Nice speech, Mr. Webb. What is his message about material things here? And in what ways is the Webb family rich?
I'd say one-quarter of it is checking out other kids' clothes, and three-quarters is showing off your own. Your new sneaks, your labels. Talking prices. (9.4)
It probably hasn't escaped your notice that Crash is shallow. But what's interesting about this passage is the way he describes the other kids. It sounds like they're pretty shallow, too.
The sea chest is a trunk filled with stuff he picked up from all over the world. [...]
He held up a key. "I put it in storage."
"Aren't you bringing it with you?" I asked him.
He took out our school pictures, the ones with big frames. "This is the important stuff." He put them on the dresser. (20.17-20.20)
Wow. Scooter has a literal treasure chest, and his favorite thing is Crash's school pictures? That's grandfatherly love for you.
I wore my new shirt for the first time. My mother had taken the price tag off, but I saw a shirt just like it at the mall. It's worth about ten pan pizzas. (22.12)
Crash tries to derive his self-worth from his expensive shirt, which is very misguided. Still, we love the idea of measuring your wealth in pizzas. Although, if you're into gourmet pizza, you may need to reverse that and measure the worth of your pizza in shirts.
I entertained myself by trying to picture what [Penn] might get for Christmas. Maybe a nice shirt form Second Time Around with only two holes in it. (32.17)
Okay, this is just rude. Secondhand clothes don't typically come with holes in them. In fact, they're usually in really good condition. Of course, Crash wouldn't know that since he refuses to even consider the idea of entering a thrift shop. Except that he does, accidentally, like two minutes after making this comment.
[…] For the first time in my life I had to be woken up on Christmas morning. (33.3-33.4)

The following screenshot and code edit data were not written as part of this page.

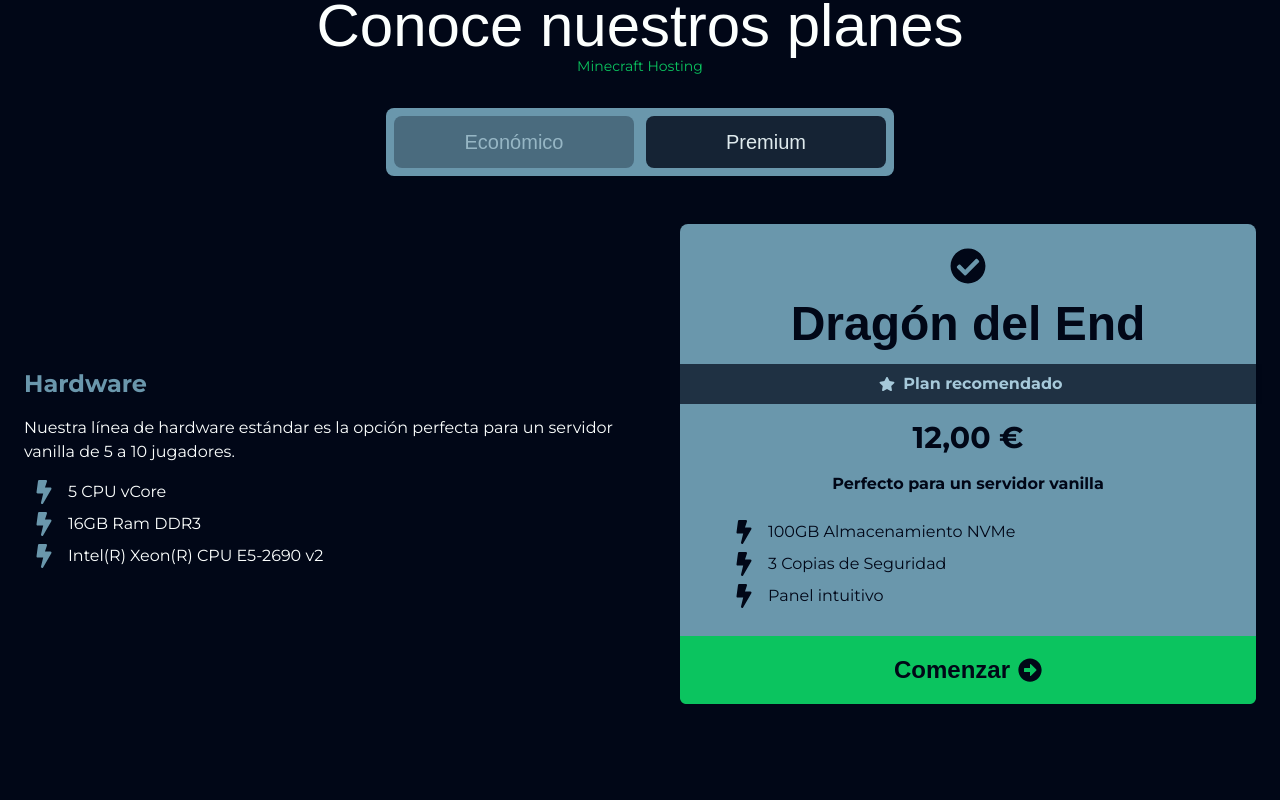
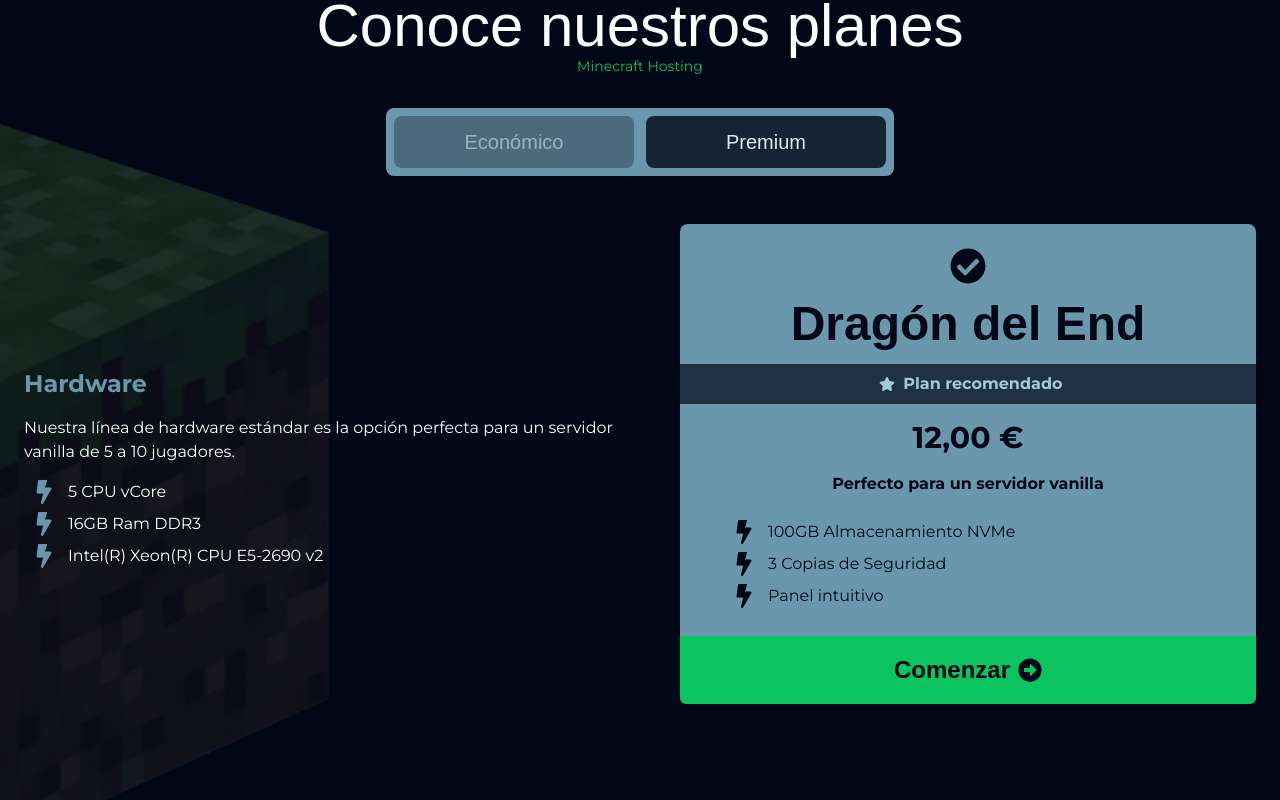
Before and after one commit to darideveloper/blixerhost, a Next.js app: page / in a window 1280 px wide. Shown: the part 780-1580 px from the top of the page. Built offline with nearby package versions, Linux system fonts and the light colour scheme; a web font is replaced by a local one.

Commit message:
feat (MinecraftHero): bg image

```diff
--- a/components/layout/MinecraftScale.jsx
+++ b/components/layout/MinecraftScale.jsx
@@ -7,13 +7,16 @@
 // Data
 import { minecraftPlans } from "@/data/minecraft-plans"
 
+// Icon
+import { FaBolt, FaCheckCircle, FaStar } from "react-icons/fa"
+
 // Components
-import { FaBolt, FaCheckCircle, FaStar } from "react-icons/fa"
 import Subtitle from "@/components/ui/Subtitle"
 import List from "@/components/ui/List"
 import ButtonLink from "@/components/ui/ButtonLink"
 import Tabs from "@/components/ui/Tabs"
 import Title from "@/components/ui/Title"
+import Image from "next/image"
 
 
 export default function MinecraftScale() {
@@ -58,6 +61,22 @@
         relative
       `}
     >
+
+      <Image
+        src="/images/minecraft-icon-bg.webp"
+        alt="Minecraft icon"
+        width={800}
+        height={800}
+        className={`
+          bg-image
+          absolute
+          -bottom-32
+          left-0
+          -z-10
+          h-full
+          w-auto
+        `}
+      />
 
       <Title
         className={`
@@ -122,7 +141,6 @@
             pt-6
             w-full
             max-w-xl
-            mx-auto
             bg-blue-medium
             rounded-lg
             flex
--- a/css/globals.sass
+++ b/css/globals.sass
@@ -20,6 +20,7 @@
 
 .container
   padding: 0 1.5rem
+  max-width: 1300px
 
 section
   margin: 120px auto
```
Also changed, not shown: public/images/minecraft-icon-bg.webp (added).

Crash can't enjoy his presents because he's so upset about Scooter. There's a lesson here, even if Crash can't see it yet: happiness is about the people in your life, not the things that you have.

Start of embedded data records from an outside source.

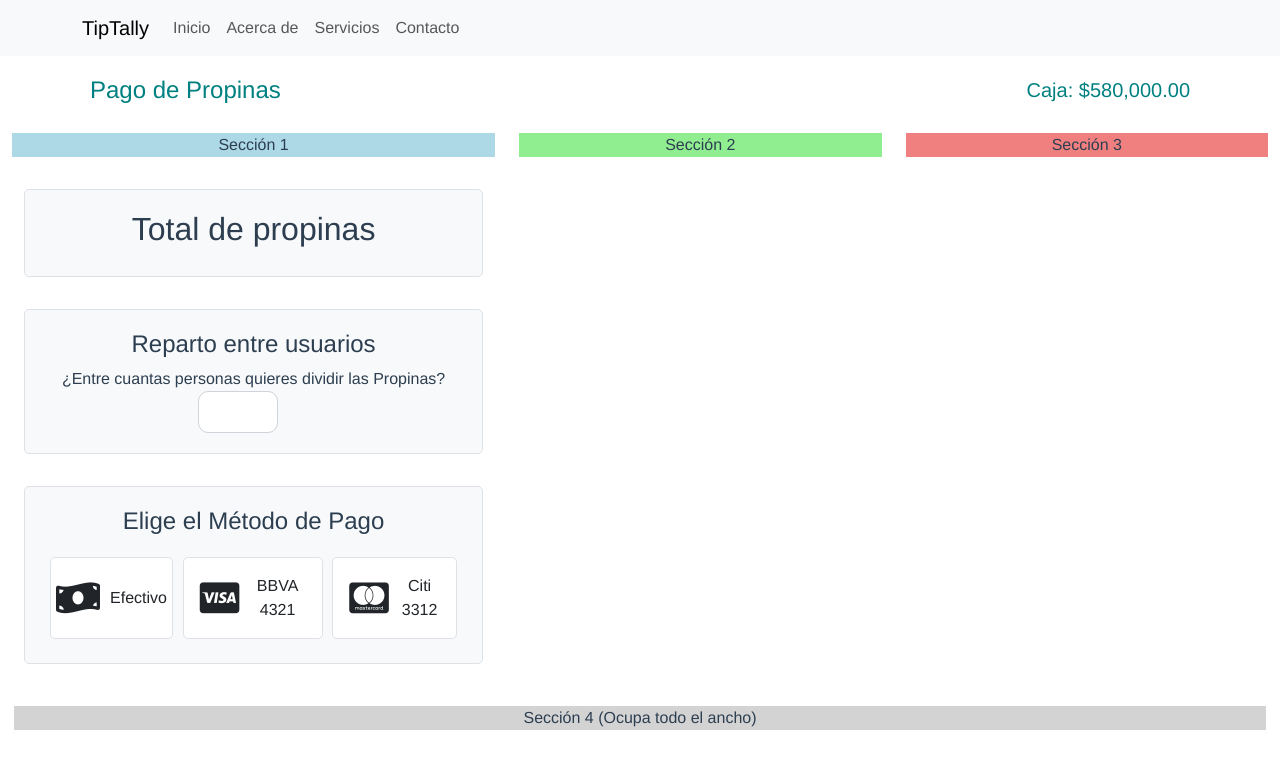
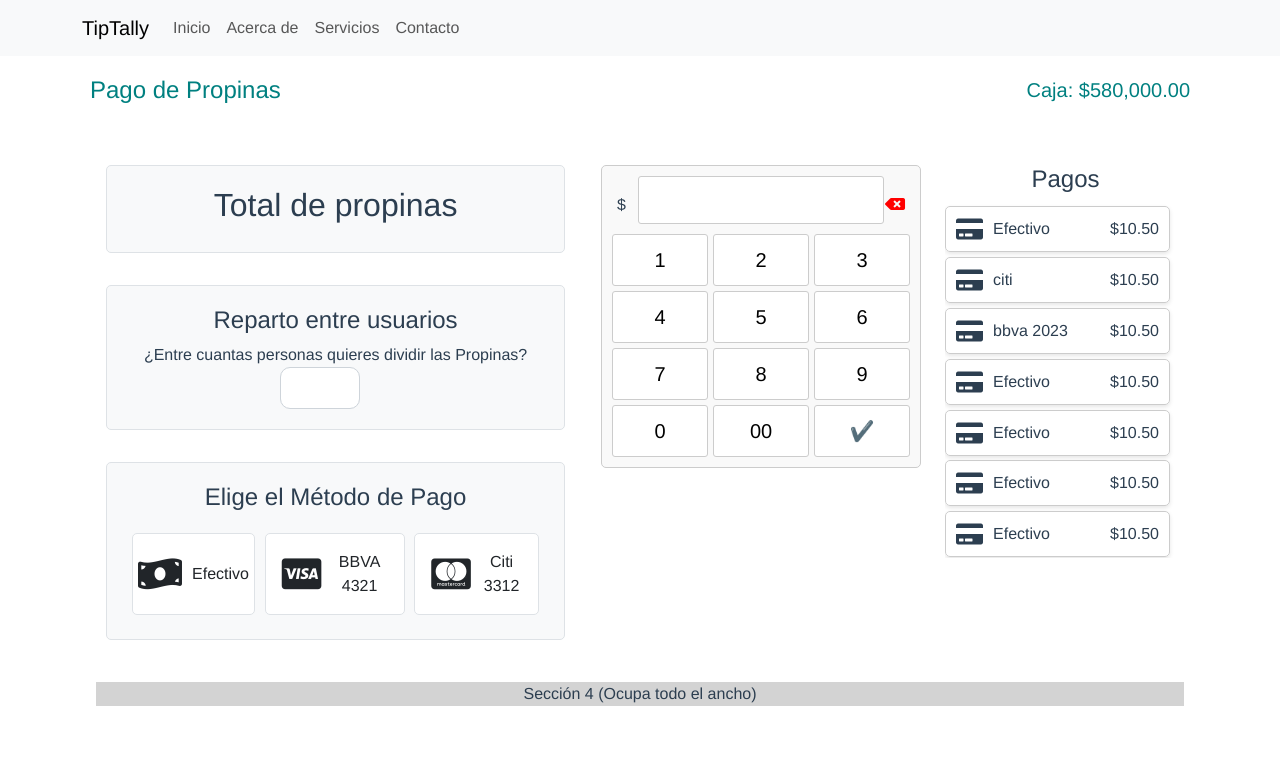
Before and after one commit to crsmillan/tiptally, a Vue app: page / in a window 1280 px wide. Shown: the top 768 px of the page. Built offline with nearby package versions, Linux system fonts and the light colour scheme.

Commit message:
[ADD] TouchCalculator, TipHistory, TipCard

```diff
--- a/src/App.vue
+++ b/src/App.vue
@@ -3,20 +3,17 @@
     <Navbar />
     <BreadcumHeader title="Pago de Propinas" :cash_box="580000" />
 
+    <main class="container">
       <div class=" container-fluid">
         <div class="row">
           <div class="col">
-          <!-- Contenido de la primera sección -->
-          <div style="background-color: lightblue;">Sección 1</div>
             <BillSplitter/>
           </div>
           <div class="col">
-          <!-- Contenido de la segunda sección -->
-          <div style="background-color: lightgreen;">Sección 2</div>
+            <TouchCalculator/>
           </div>
           <div class="col">
-          <!-- Contenido de la tercera sección -->
-          <div style="background-color: lightcoral;">Sección 3</div>
+            <TipHistory :history="tips"/>
           </div>
         </div>
       </div>
@@ -27,21 +24,41 @@
           <div style="background-color: lightgray;">Sección 4 (Ocupa todo el ancho)</div>
         </div>
       </div>
-
+    </main>
   </div>
 </template>
 
 <script>
 import Navbar from './components/NavBar.vue';
 import BreadcumHeader from './components/BreadcumHeader.vue';
-import BillSplitter from '@/components/Home/BillSplitter.vue'
+import BillSplitter from '@/components/Home/BillSplitter.vue';
+import TouchCalculator from './components/Home/TouchCalculator.vue';
+import TipHistory from '@/components/Home/TipHistory.vue';
 
 export default {
   name: 'App',
   components: {
     Navbar,
     BreadcumHeader,
-    BillSplitter
+    BillSplitter,
+    TouchCalculator,
+    TipHistory
+  },
+  data(){
+    return {
+      tips: [
+        { paymentMethod: 'Efectivo', amount: 10.50 },
+        { paymentMethod: 'citi', amount: 10.50 },
+        { paymentMethod: 'bbva 2023', amount: 10.50 },
+        { paymentMethod: 'Efectivo', amount: 10.50 },
+        { paymentMethod: 'Efectivo', amount: 10.50 },
+        { paymentMethod: 'Efectivo', amount: 10.50 },
+        { paymentMethod: 'Efectivo', amount: 10.50 },
+        { paymentMethod: 'Efectivo', amount: 10.50 },
+        { paymentMethod: 'Tarjeta de crédito', amount: 15.75 },
+        // Otras propinas
+      ]
+    }
   }
 }
 </script>
--- /dev/null
+++ b/src/components/Home/TipCard.vue
@@ -0,0 +1,65 @@
+<template>
+    <div class="tip-card">
+      <i :class="iconClass"></i>
+      <span>{{ item.paymentMethod }}</span>
+      <div class="amount">
+        <span>{{ formattedAmount }}</span>
+      </div>
+    </div>
+  </template>
+
+  <script>
+  export default {
+    props: {
+      item: {
+        type: Object,
+        required: true
+      }
+    },
+    computed: {
+      iconClass() {
+        if (this.isCash) {
+          return 'fas fa-money-bill-wave'; // Icono de efectivo
+        } else if (this.isCitibank) {
+          return 'fab fa-cc-mastercard'; // Icono de MasterCard para Citibank
+        } else if (this.isBBVA) {
+          return 'fab fa-cc-visa'; // Icono de VISA para BBVA
+        } else {
+          return 'fas fa-credit-card'; // Icono predeterminado
+        }
+      },
+      formattedAmount() {
+        // Formatear el monto como dinero
+        return '$' + parseFloat(this.item.amount).toFixed(2);
+      }
+    }
+  };
+  </script>
+
+  <style scoped>
+  .tip-card {
+    display: flex;
+    align-items: center;
+    padding: 10px;
+    margin: 0.3rem 1rem 0.3rem 0rem; /* Margen en todas las direcciones */
+    border-radius: 10px; /* Aumenta el radio de la esquina para el redondeado */
+    border: 1px solid #ccc; /* Borde sólido y grueso */
+  }
+
+  .tip-card i {
+    font-size: 24px;
+    margin-right: 10px;
+  }
+
+  .tip-card div {
+    flex-grow: 1;
+  }
+
+  .tip-card span {
+    margin: 0;
+  }
+
+  .amount {
+    text-align: right; /* Alinea el monto a la derecha */
+  }
+  </style>
--- /dev/null
+++ b/src/components/Home/TipHistory.vue
@@ -0,0 +1,57 @@
+<template>
+    <div class="tip-history">
+      <h4 class="text-align-left">Pagos</h4>
+      <div class="tip-list">
+        <TipCard v-for="(item, index) in history" :key="index" :item="item" />
+      </div>
+    </div>
+  </template>
+
+  <script>
+  import TipCard from './TipCard.vue';
+
+  export default {
+    components: {
+      TipCard
+    },
+    props: {
+      history: {
+        type: Array,
+        required: true
+      }
+    }
+  };
+  </script>
+
+  <style scoped>
+  .tip-history {
+    margin-top: 2rem;
+  }
+
+  .tip-list {
+    overflow-y: auto;
+    max-height: 22.3rem;
+    margin-bottom: 1rem;
+  }
+
+  .tip-card {
+    display: flex;
+    align-items: center;
+    padding: 10px;
+    border-radius: 5px;
+    box-shadow: 0 2px 4px rgba(0, 0, 0, 0.1);
+  }
+
+  .tip-card i {
+    font-size: 24px;
+    margin-right: 10px;
+  }
+
+  .tip-card div {
+    flex-grow: 1;
+  }
+
+  .tip-card p {
+    margin: 0;
+  }
+  </style>
--- /dev/null
+++ b/src/components/Home/TouchCalculator.vue
@@ -0,0 +1,119 @@
+<template>
+    <div class="calculator">
+      <!-- Input de datos -->
+      <div class="input-container">
+        <span class="currency-symbol">$</span>
+        <input type="text" class="display" v-model="currentInput">
+        <span class="clear-icon" @click="clearInput"><i class="fas fa-backspace"></i></span>
+      </div>
+      <!-- Botones numéricos y de confirmación -->
+      <div class="buttons">
+        <button v-for="button in buttons" :key="button.label" @click="handleButtonClick(button)">
+          {{ button.label }}
+        </button>
+      </div>
+    </div>
+  </template>
+
+  <script>
+  export default {
+    data() {
+      return {
+        currentInput: '', // Variable para almacenar la entrada del usuario
+        savedValue: '', // Variable para almacenar el valor guardado
+        buttons: [
+          { label: '1' }, { label: '2' }, { label: '3' },
+          { label: '4' }, { label: '5' }, { label: '6' },
+          { label: '7' }, { label: '8' }, { label: '9' },
+          { label: '0' }, { label: '00' }, { label: '✔️' } // Botón para confirmar la entrada
+        ] // Botones numéricos y de confirmación
+      };
+    },
+    methods: {
+      handleButtonClick(button) {
+        switch (button.label) {
+          case '00':
+            // Agregar doble cero
+            this.currentInput += '00';
+            break;
+          case '✔️':
+            // Confirmar la entrada y guardar el valor
+            this.savedValue = this.currentInput;
+            console.log('Valor guardado:', this.savedValue);
+            break;
+          default:
+            // Agregar el valor del botón a la entrada actual
+            this.currentInput += button.label;
+        }
+      },
+      clearInput() {
+        // Limpiar la entrada
+        this.currentInput = this.currentInput.slice(0, -1);
+      }
+    }
+  };
+  </script>
+
+  <style scoped>
+  .calculator {
+    width: 20rem; /* Ancho de 20 rem */
+    margin: 2rem auto 0 auto; /* Margen superior de 2rem */
+    border: 1px solid #ccc;
+    border-radius: 5px;
+    padding: 10px;
+    background-color: #f9f9f9;
+  }
+
+  .input-container {
+    position: relative;
+  }
+
+  .currency-symbol {
+    position: absolute;
+    top: 50%;
+    left: 5px;
+    transform: translateY(-50%);
+  }
+
+  .display {
+    font-size: 24px;
+    margin-bottom: 10px;
+    padding: 5px 5px 5px 30px; /* Ajustar el padding para dar espacio al símbolo */
+    width: calc(100% - 52px); /* Ajustar el ancho para compensar el icono de eliminación y el símbolo */
+    text-align: right;
+    border: 1px solid #ccc;
+    border-radius: 3px;
+    background-color: white;
+  }
+
+  .clear-icon {
+    position: absolute;
+    top: 50%;
+    right: 5px;
+    transform: translateY(-50%);
+    cursor: pointer;
+  }
+
+  .clear-icon i {
+    color: red;
+  }
+
+  .buttons {
+    display: grid;
+    grid-template-columns: repeat(3, 1fr); /* Tres columnas para los botones */
+    grid-gap: 5px;
+  }
+
+  button {
+    font-size: 20px;
+    padding: 10px;
+    border: 1px solid #ccc;
+    border-radius: 3px;
+    cursor: pointer;
+    background-color: #fff;
+  }
+
+  button:hover {
+    background-color: #f0f0f0;
+  }
+  </style>
```
Lines whose indentation alone changed are shown as unchanged.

Mike got a Jetwater Uzi and a Walkman, which I didn't get. He got a TV, but my old one is bigger, 21 inches to 18 inches for him, plus he doesn't have Auto Sleep Off or Wake Up on his remote, like I do. He got three tapes to my two, but my two cost more than his three. (34.3)

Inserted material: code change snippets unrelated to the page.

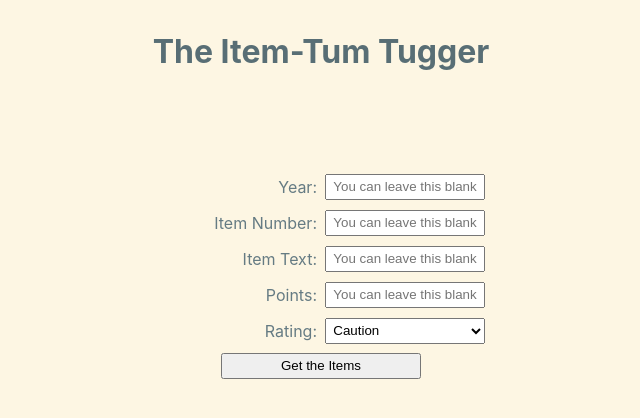
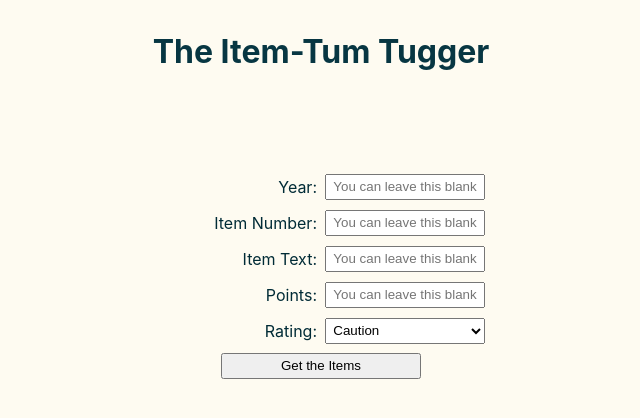
Before and after one commit to GASH-SCAV/big-list-frontend, a React (Create React App) app: page / in a window 1280 px wide. Shown: the top 418 px of the page, without its empty margins (319-959 px from the left). Built offline with nearby package versions, Linux system fonts and the light colour scheme.

Commit message:
Increase contrast of colors used to improve accessibility

```diff
--- a/src/App.css
+++ b/src/App.css
@@ -14,6 +14,7 @@
   --base1:     #93a1a1;
   --base2:     #eee8d5;
   --base3:     #fdf6e3;
+  --base4:     #fefbf1; /* color-mix(in srgb, var(--base3), white) */
   --yellow:    #b58900;
   --orange:    #cb4b16;
   --red:       #dc322f;
@@ -26,18 +27,22 @@
 }
 
 html {
-  --background-main-color: var(--base3);
+  --background-main-color: var(--base4);
+  --background-main-color: color-mix(in srgb, var(--base3), white);
   --background-inverted-color: var(--base03);
-  --font-main-color: var(--base00);
-  --font-heading-color: var(--base01);
-  --font-table-highlight-color: var(--base0);
+  --font-main-color: var(--base03);
+  --font-heading-color: var(--base02);
+  --font-table-highlight-color: var(--base3);
+  --font-thead-color: white;
+  --thead-background-color: var(--blue);
   --table-highlight-color: var(--base03);
+  --table-border-color: var(--base0);
   --table-padding-size: 5px;
 
   background-color: var(--background-main-color);
   color: var(--font-main-color);
   text-align: center;
-  color-scheme: light dark
+  color-scheme: light dark;
 }
 
 body {
@@ -104,14 +109,15 @@ form > input[type="submit"] {
 thead {
   position: sticky;
   top: 0;
-  background: var(--blue);
-  color: var(--base3);
-  outline: inset 1px var(--blue);
+  background: var(--thead-background-color);
+  color: var(--font-thead-color);
+  outline: inset 1px var(--thead-background-color);
 }
 
 th {
   padding: var(--table-padding-size);
   height: 1.3em;
+  outline: solid 1px var(--table-border-color);
 }
 
 td {
@@ -119,7 +125,7 @@ td {
   text-align: left;
   padding: var(--table-padding-size);
   margin: 0;
-  outline: solid 1px var(--font-table-highlight-color);
+  outline: solid 1px var(--table-border-color);
 }
 
 tbody tr:nth-child(odd) {
@@ -128,7 +134,7 @@ tbody tr:nth-child(odd) {
 
 tbody tr:nth-child(odd) td {
   color: var(--font-table-highlight-color);
-  outline: solid 1px var(--font-table-highlight-color);
+  outline: solid 1px var(--table-border-color);
 }
 
 .mobileDisplay {
@@ -136,13 +142,14 @@ tbody tr:nth-child(odd) td {
 }
 
 @media (prefers-color-scheme: dark) {
-  :root {
+  html {
     --background-main-color: var(--base03);
     --background-inverted-color: var(--base3);
-    --font-main-color: var(--base0);
-    --font-heading-color: var(--base1);
-    --font-table-highlight-color: var(--base00);
+    --font-main-color: var(--base3);
+    --font-heading-color: var(--base2);
+    --font-table-highlight-color: var(--base03);
     --table-highlight-color: var(--base3);
+    --table-border-color: var(--base00);
   }
 }
 
```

Yikes. That's a lot of time spent comparing loot. How often do you think that Crash uses those fancy remote buttons, anyway? And can anyone really tell the difference between an 18-inch and a 21-inch TV? Maybe Crash shouldn't waste so much time making these meaningless distinctions.
I used my sneaker money to buy Mom a set of paints. She's going to start painting us all again. (49.7)
Well, well, well. Crash passes up an opportunity to get new kicks to support his mom's interest in art. You know, art, as in the stuff that artists make. Artists like Penn's parents, say.